For those not familiar with SEA it is mandated by EU Directive 2001/42/EC of the European Parliament and of the Council On The Assessment Of The Effects OF Certain Plans And Programmes On The Environment. The Directive took effect in member states on 21 July 2004 and was implemented in Ireland through two sets of regulations: SI No. 435 of 2004 European Communities (Environmental Assessment of Certain Plans and Programmes) Regulations 2004 and SI No. 436 of 2004 The Planning and Development (Strategic Environmental Impact) Regulations 2004.
SEA is different from Environmental Impact Assessment (EIA) in that it looks at the likely significant environmental effects of plans or programmes rather than projects and is carried out by competent authorities, those responsible for the preparation or modification of a plan or programme, rather than developers. SEA is carried out out in relation to plans and programmes for: agriculture, forestry, fisheries, energy, industry, transport, waste management, water management, telecommunications and tourism; where these set the framework for future development consent projects and the competent authority determines they are likely to have significant effects on the environment. Some plans and programmes, such as those involving national defence, financial plans and some EU plans are excluded.

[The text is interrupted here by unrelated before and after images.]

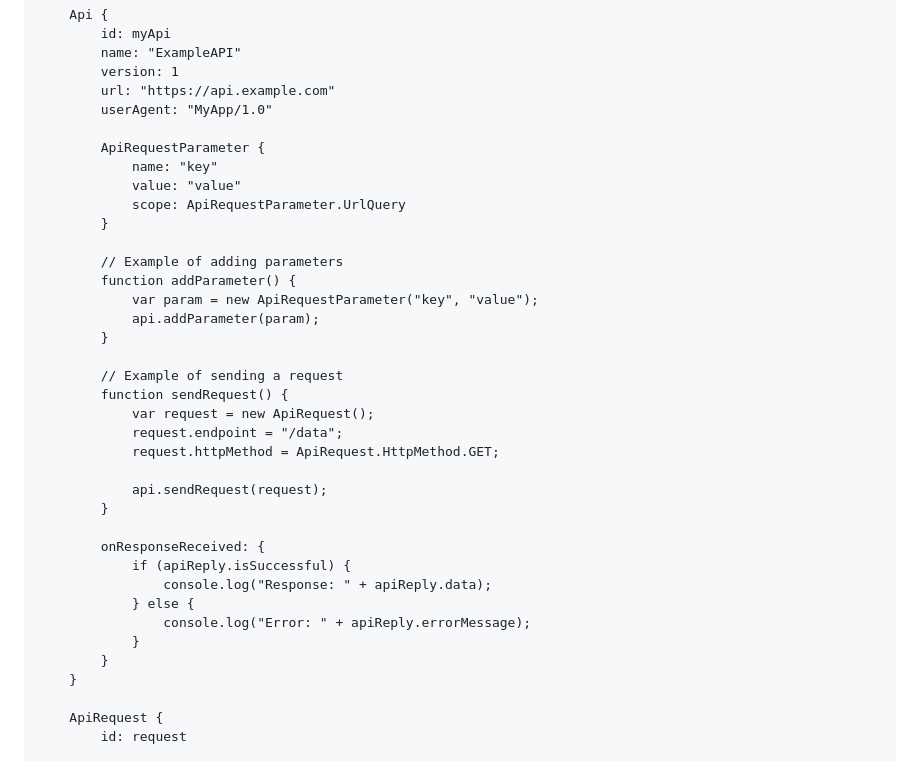
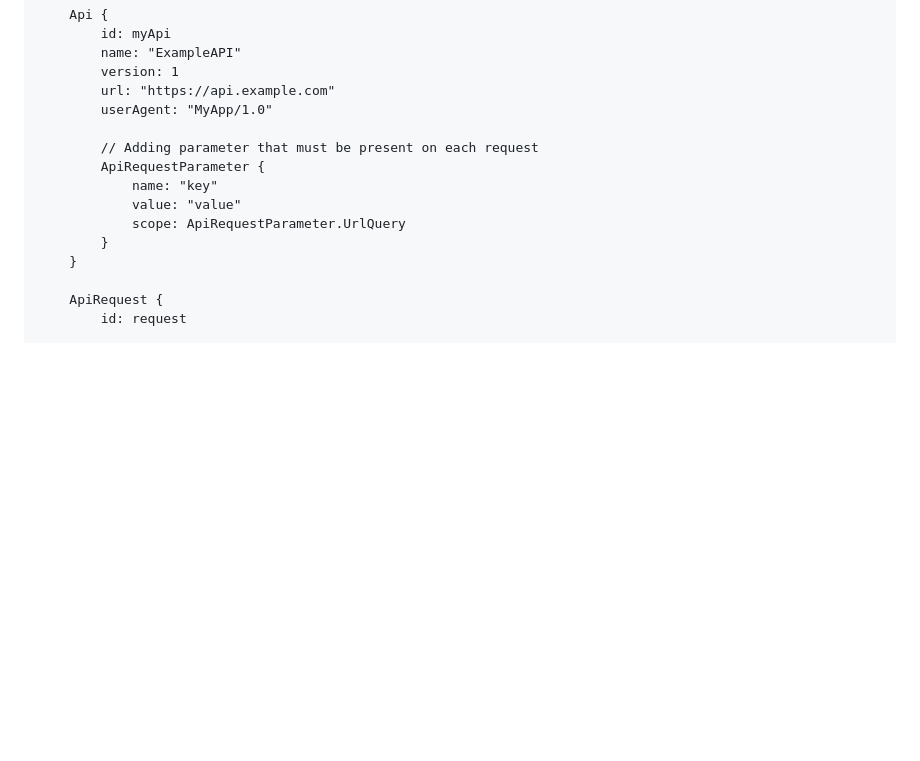
Before and after one commit to commander15/RestLink, a Markdown page: README.md, the part around the change. Drawn GitHub-style; blank space fills up the shorter version.

```diff
--- a/README.md
+++ b/README.md
@@ -120,33 +120,11 @@ ApplicationWindow {
         url: "https://api.example.com"
         userAgent: "MyApp/1.0"
 
+        // Adding parameter that must be present on each request
         ApiRequestParameter {
             name: "key"
             value: "value"
             scope: ApiRequestParameter.UrlQuery
-        }
-
-        // Example of adding parameters
-        function addParameter() {
-            var param = new ApiRequestParameter("key", "value");
-            api.addParameter(param);
-        }
-
-        // Example of sending a request
-        function sendRequest() {
-            var request = new ApiRequest();
-            request.endpoint = "/data";
-            request.httpMethod = ApiRequest.HttpMethod.GET;
-
-            api.sendRequest(request);
-        }
-
-        onResponseReceived: {
-            if (apiReply.isSuccessful) {
-                console.log("Response: " + apiReply.data);
-            } else {
-                console.log("Error: " + apiReply.errorMessage);
-            }
         }
     }
 
```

A competent authority must also screen plans or programmes not on the above list that set the framework for future development consent projects and are likely to have significant effects on the environment on a case by case basis. The competent authority must consult with the environmental authorities. These include the Environmental Protection Agency (EPA) and in relation to architectural or archaeological heritage or nature conservation, fisheries or the marine includes the appropriate minister. Determinations on screening must be made available to the public and notified to the environmental authorities.

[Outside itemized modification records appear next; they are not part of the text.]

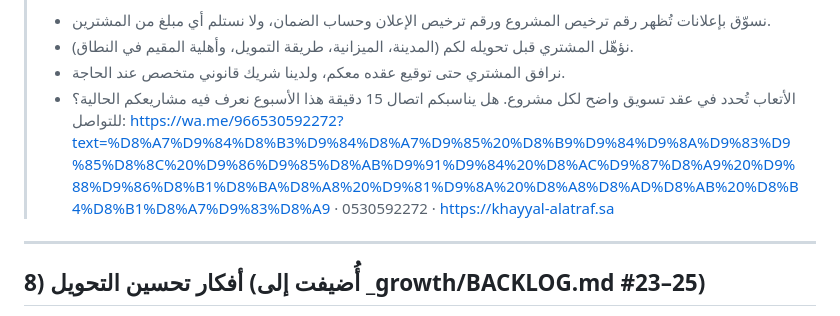
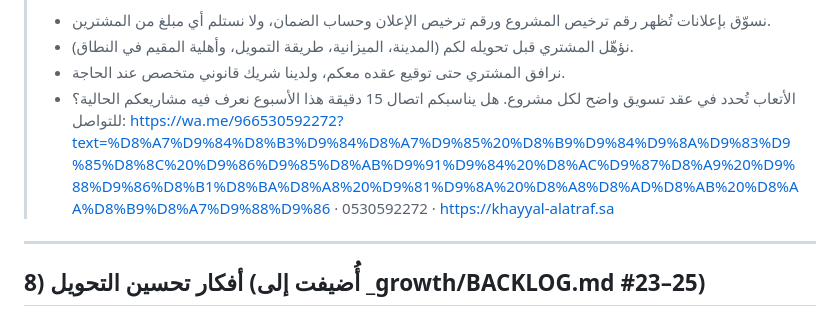
Before and after one commit to khayyalalatraf/khayyal.alatraf, a Markdown page: _marketing/packs/2026-10-17.md, the part around the change. Drawn GitHub-style.

Commit message:
CEO: حزمة 2026-10-17:124 — نص واتساب «بحث تعاون» بدل «شراكة» (D-037، ملاحظة الجودة 6)
Co-Authored-By: Claude <noreply@anthropic.com>

```diff
--- a/_marketing/packs/2026-10-17.md
+++ b/_marketing/packs/2026-10-17.md
@@ -121,7 +121,7 @@
 > - نرافق المشتري حتى توقيع عقده معكم، ولدينا شريك قانوني متخصص عند الحاجة.
 > - الأتعاب تُحدد في عقد تسويق واضح لكل مشروع.
 > هل يناسبكم اتصال 15 دقيقة هذا الأسبوع نعرف فيه مشاريعكم الحالية؟
-> للتواصل: https://wa.me/966530592272?text=%D8%A7%D9%84%D8%B3%D9%84%D8%A7%D9%85%20%D8%B9%D9%84%D9%8A%D9%83%D9%85%D8%8C%20%D9%86%D9%85%D8%AB%D9%91%D9%84%20%D8%AC%D9%87%D8%A9%20%D9%88%D9%86%D8%B1%D8%BA%D8%A8%20%D9%81%D9%8A%20%D8%A8%D8%AD%D8%AB%20%D8%B4%D8%B1%D8%A7%D9%83%D8%A9 · 0530592272 · https://khayyal-alatraf.sa
+> للتواصل: https://wa.me/966530592272?text=%D8%A7%D9%84%D8%B3%D9%84%D8%A7%D9%85%20%D8%B9%D9%84%D9%8A%D9%83%D9%85%D8%8C%20%D9%86%D9%85%D8%AB%D9%91%D9%84%20%D8%AC%D9%87%D8%A9%20%D9%88%D9%86%D8%B1%D8%BA%D8%A8%20%D9%81%D9%8A%20%D8%A8%D8%AD%D8%AB%20%D8%AA%D8%B9%D8%A7%D9%88%D9%86 · 0530592272 · https://khayyal-alatraf.sa
 
 ---
 
```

Strategic Environmental Assessment
Where a plan or programme is determined to require an SEA this must be carried out by the competent authority during the preparation of the plan or programme. The competent authority must also give notice of the scoping of the SEA to the environmental authorities. An SEA shall indentify, describe and evaluate the likely significant effects on the environment of implementing or modifying the plan or programme and any reasonable alternatives. The authority must send the draft plan to the environmental authorities for comment and publish a notice for the public inviting comments. Once the plan or programme is adopted the competent authority must send a notice of adoption to the environmental authorities and publish a notice of adoption. The competent authority must also monitor the significant environmental effects of the implementation of the plan to identify any unforeseen adverse effects to be able to undertake remedial action.
Cite this post as:
Mount, C. What is Strategic Environmental Assessment? The Charles Mount Blog, November 3, 2011. http://charles-mount.ie/wp/?p=637